# Exercise inputs:
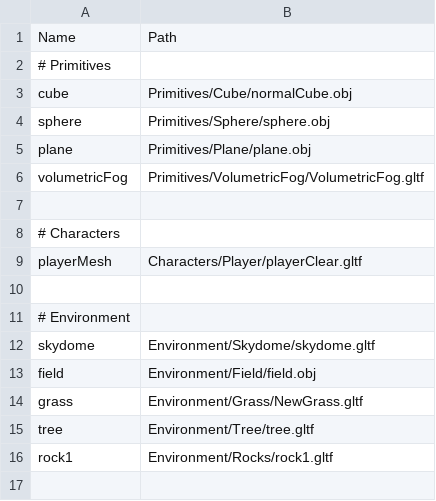
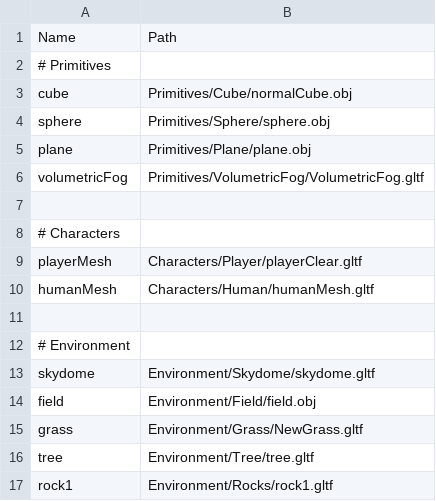
Before and after one commit to so1218/FROM-SOHEWARE, a CSV file: project/Assets/Data/ModelList.csv, drawn as a sheet.

Commit message:
model差し替えなど

```diff
--- a/project/Assets/Data/ModelList.csv
+++ b/project/Assets/Data/ModelList.csv
@@ -9,2 +9,3 @@ volumetricFog,Primitives/VolumetricFog/VolumetricFog.gltf
 playerMesh,Characters/Player/playerClear.gltf
+humanMesh,Characters/Human/humanMesh.gltf
 
```
Also changed, not shown: 12 other files.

# Task prompt:
Reproduce exactly, with nothing added, the lines from the one that contains "model差し替えなど" to the end of the data.

# Problem solution:
model差し替えなど

```diff
--- a/project/Assets/Data/ModelList.csv
+++ b/project/Assets/Data/ModelList.csv
@@ -9,2 +9,3 @@ volumetricFog,Primitives/VolumetricFog/VolumetricFog.gltf
 playerMesh,Characters/Player/playerClear.gltf
+humanMesh,Characters/Human/humanMesh.gltf
 
```
Also changed, not shown: 12 other files.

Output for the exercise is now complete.